Mass. Gen. Laws Ch. 231 § 85 establishes a modified comparative negligence rule. According to this rule, if the plaintiff’s negligence exceeds the combined negligence of all defendants, the plaintiff is barred from recovering damages. If the plaintiff’s negligence is 50% or less, they might recover damages, but the award is reduced in proportion to the amount of negligence attributed to the plaintiff. However, if the plaintiff is found to have contributed less than 50% towards the accident, they can still recover compensation.

Another critical aspect of comparative negligence is that the plaintiff’s damages are reduced by their share of the blame. For instance, if a plaintiff is awarded $100,000 in damages but is found to be 40 percent at fault for not wearing a seatbelt, the damages award are reduced by 40 percent. Therefore, the plaintiff would receive a net damages award of $60,000.

How Do I Claim Compensation for a Car Accident in Massachusetts?

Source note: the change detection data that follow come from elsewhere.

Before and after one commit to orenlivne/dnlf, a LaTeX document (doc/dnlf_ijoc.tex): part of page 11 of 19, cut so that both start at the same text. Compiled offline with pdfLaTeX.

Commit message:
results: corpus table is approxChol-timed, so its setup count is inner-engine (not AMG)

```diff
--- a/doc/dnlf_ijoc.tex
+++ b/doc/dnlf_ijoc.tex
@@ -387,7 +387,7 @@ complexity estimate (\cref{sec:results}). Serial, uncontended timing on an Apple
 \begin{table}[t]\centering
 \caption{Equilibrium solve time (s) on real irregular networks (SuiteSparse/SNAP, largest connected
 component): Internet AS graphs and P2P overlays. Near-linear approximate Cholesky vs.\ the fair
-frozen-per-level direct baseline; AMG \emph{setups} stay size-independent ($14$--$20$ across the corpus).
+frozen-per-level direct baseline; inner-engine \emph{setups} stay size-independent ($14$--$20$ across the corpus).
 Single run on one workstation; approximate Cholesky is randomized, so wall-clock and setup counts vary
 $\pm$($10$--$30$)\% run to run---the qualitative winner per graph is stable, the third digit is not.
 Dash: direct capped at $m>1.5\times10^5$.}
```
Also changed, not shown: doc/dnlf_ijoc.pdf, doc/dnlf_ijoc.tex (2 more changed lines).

Massachusetts operates under a “no-fault” car insurance system, which means that your own car insurance coverage is generally responsible for paying for medical bills and other out-of-pocket expenses incurred as a result of an accident, regardless of who caused the collision. In case of injury, you can request personal injury protection (PIP) benefits from your insurance provider to cover expenses such as necessary and reasonable medical bills, lost wages or earnings, and ordinary household services. The maximum amount of PIP that can be collected for all expenses is $8,000. However, if you have insurance, PIP benefits will only cover up to $2,000 in medical bills.

In this system, you are not eligible to receive compensation for non-monetary damages such as pain and suffering. However, if you have incurred medical expenses of at least $2,000 or have suffered permanent and serious disfigurement, a fractured bone, or substantial loss of hearing or sight, you can pursue a claim in addition to Massachusetts’ no-fault insurance system.

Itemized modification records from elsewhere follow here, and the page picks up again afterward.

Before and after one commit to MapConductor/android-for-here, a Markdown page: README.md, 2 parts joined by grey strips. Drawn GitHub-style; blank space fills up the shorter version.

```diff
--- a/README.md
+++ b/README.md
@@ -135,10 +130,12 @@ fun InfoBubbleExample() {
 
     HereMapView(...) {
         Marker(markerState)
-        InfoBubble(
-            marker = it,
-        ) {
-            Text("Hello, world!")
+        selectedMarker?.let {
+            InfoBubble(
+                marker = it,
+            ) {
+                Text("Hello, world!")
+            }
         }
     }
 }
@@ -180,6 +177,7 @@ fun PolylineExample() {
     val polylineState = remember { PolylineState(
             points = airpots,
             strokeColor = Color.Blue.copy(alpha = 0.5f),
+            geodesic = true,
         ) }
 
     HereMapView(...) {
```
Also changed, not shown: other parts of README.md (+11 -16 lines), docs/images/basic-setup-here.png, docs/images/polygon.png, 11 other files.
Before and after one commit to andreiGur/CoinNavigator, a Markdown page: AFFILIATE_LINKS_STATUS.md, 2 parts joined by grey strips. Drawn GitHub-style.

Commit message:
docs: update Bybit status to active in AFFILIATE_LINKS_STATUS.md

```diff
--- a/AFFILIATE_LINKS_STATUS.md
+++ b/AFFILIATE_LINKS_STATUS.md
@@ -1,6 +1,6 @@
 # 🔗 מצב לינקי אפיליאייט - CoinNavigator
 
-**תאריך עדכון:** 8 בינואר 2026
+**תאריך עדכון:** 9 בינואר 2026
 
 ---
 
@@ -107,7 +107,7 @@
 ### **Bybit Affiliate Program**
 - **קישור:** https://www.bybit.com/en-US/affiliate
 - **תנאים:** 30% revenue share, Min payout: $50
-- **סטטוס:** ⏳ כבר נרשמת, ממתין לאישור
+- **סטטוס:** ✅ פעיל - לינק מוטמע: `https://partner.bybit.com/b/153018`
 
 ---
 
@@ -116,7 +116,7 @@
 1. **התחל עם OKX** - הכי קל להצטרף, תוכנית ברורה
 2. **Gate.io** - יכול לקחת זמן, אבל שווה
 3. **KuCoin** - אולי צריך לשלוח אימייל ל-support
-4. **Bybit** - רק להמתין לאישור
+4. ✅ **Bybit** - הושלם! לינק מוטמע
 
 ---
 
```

If your injuries satisfy the necessary conditions, you are not restricted to a no-fault claim through your personal insurance. As a proficient car accident and injury lawyer, I can assist you in holding the other driver accountable for all of your damages, including non-monetary losses and pain and suffering, by helping you pursue a third-party car insurance claim or file a personal injury lawsuit.

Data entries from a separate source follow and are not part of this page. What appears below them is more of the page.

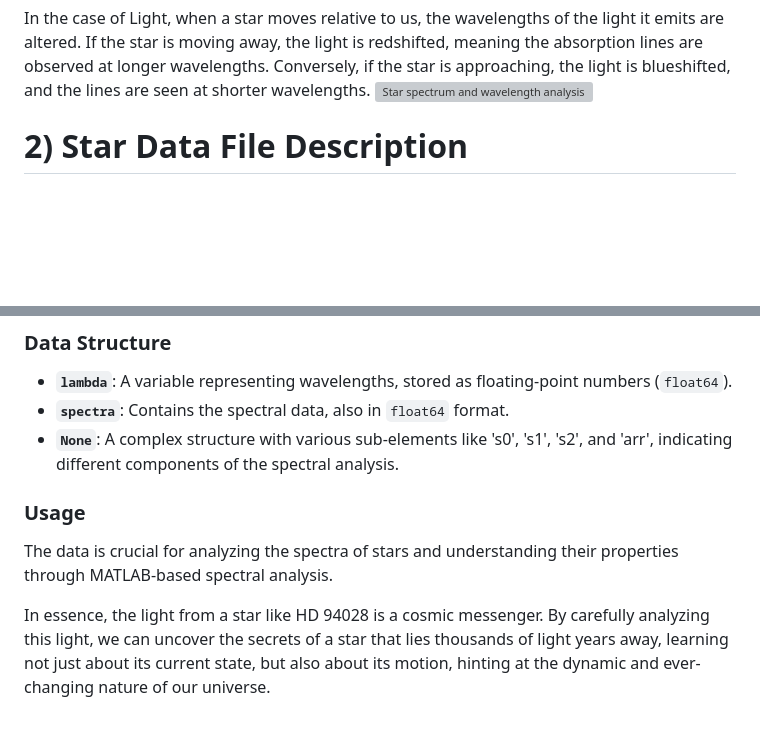
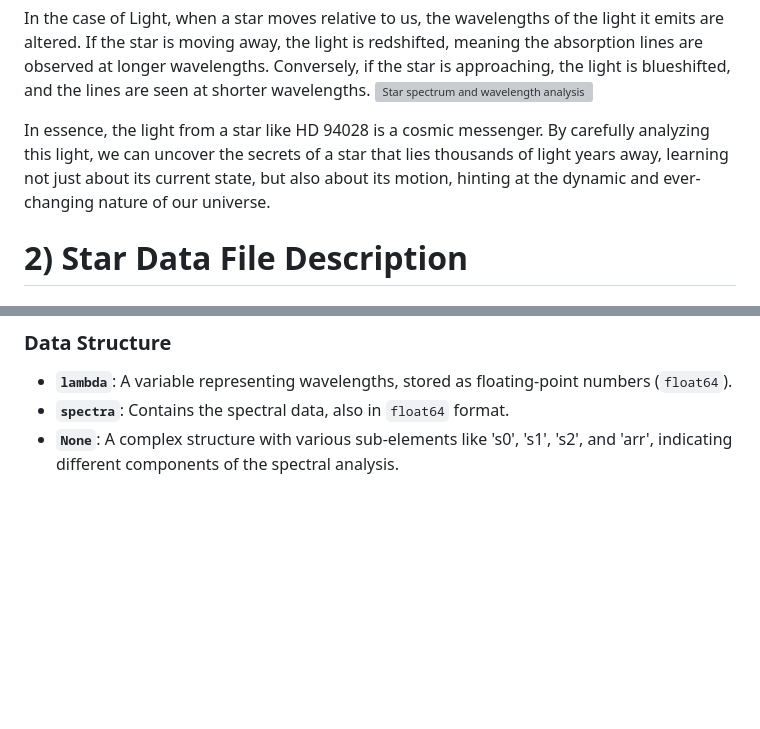
Before and after one commit to salvatore-riillo/Stellar_Motion_Detection_through_Spectral_Shift__MATLAB, a Markdown page: README.md, 2 parts joined by grey strips. Rendered like a GitHub page; blank space fills up the shorter version; grey boxes are pictures that could not be loaded.

```diff
--- a/README.md
+++ b/README.md
@@ -21,6 +21,9 @@ This shift is explained by the Doppler effect, a phenomenon more commonly associ
 In the case of Light, when a star moves relative to us, the wavelengths of the light it emits are altered. If the star is moving away, the light is redshifted, meaning the absorption lines are observed at longer wavelengths. Conversely, if the star is approaching, the light is blueshifted, and the lines are seen at shorter wavelengths.
 ![Star spectrum and wavelength analysis](/mnt/data/star_wavelenght.png)
 
+In essence, the light from a star like HD 94028 is a cosmic messenger. By carefully analyzing this light, we can uncover the secrets of a star that lies thousands of light years away, learning not just about its current state, but also about its motion, hinting at the dynamic and ever-changing nature of our universe.
+
+
 
 # 2) Star Data File Description
 
@@ -33,11 +36,3 @@ This file contains data related to stellar observations and spectra analysis.
 - **`lambda`**: A variable representing wavelengths, stored as floating-point numbers (`float64`).
 - **`spectra`**: Contains the spectral data, also in `float64` format.
 - **`None`**: A complex structure with various sub-elements like 's0', 's1', 's2', and 'arr', indicating different components of the spectral analysis.
-
-### Usage
-The data is crucial for analyzing the spectra of stars and understanding their properties through MATLAB-based spectral analysis.
-
-
-
-
-In essence, the light from a star like HD 94028 is a cosmic messenger. By carefully analyzing this light, we can uncover the secrets of a star that lies thousands of light years away, learning not just about its current state, but also about its motion, hinting at the dynamic and ever-changing nature of our universe.
```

What Damages Can I Claim After a Massachusetts Car Accident?

As mentioned, it is possible to receive compensation for injuries sustained in a car accident, even if you were not wearing a seatbelt. Not wearing a seatbelt might result in a reduction of various forms of damage, but it doesn’t prevent you from claiming the full range of losses you suffered. Typically, economic damages are awarded, but if the injuries are serious, non-economic damages can also be granted.

Economic Damages

Proving losses in an accident involves showing economic damages that can be backed up with receipts, bills, or other documents. This includes medical expenses incurred for treatment and rehabilitation of any injuries. Compensation can be obtained for both past and future medical bills resulting from the injuries.

If the injuries sustained prevent you from working, you can recover lost wages. You can also receive compensation if you have to return to work in a reduced capacity due to an extended recovery time or additional injuries that occur later as a result of the accident.

Non-Economic Damages

If you experience physical pain and mental suffering due to an accident, you can seek compensation for it, which is commonly referred to as non-economic damages or “pain and suffering.” Non-economic damages include emotional distress, loss of companionship, and other damages that do not involve financial loss. These damages are difficult to evaluate and are awarded less frequently than economic damages. To prove that you have suffered non-economic damages, it is usually necessary to provide expert testimony from a doctor who specializes in treating similar injuries.

Our Massachusetts Car Accident Attorneys Can Help

Reach out to the Law Office of John J. Sheehan at (617) 925-6407 for a free evaluation of your case with our Somerville car accident attorneys.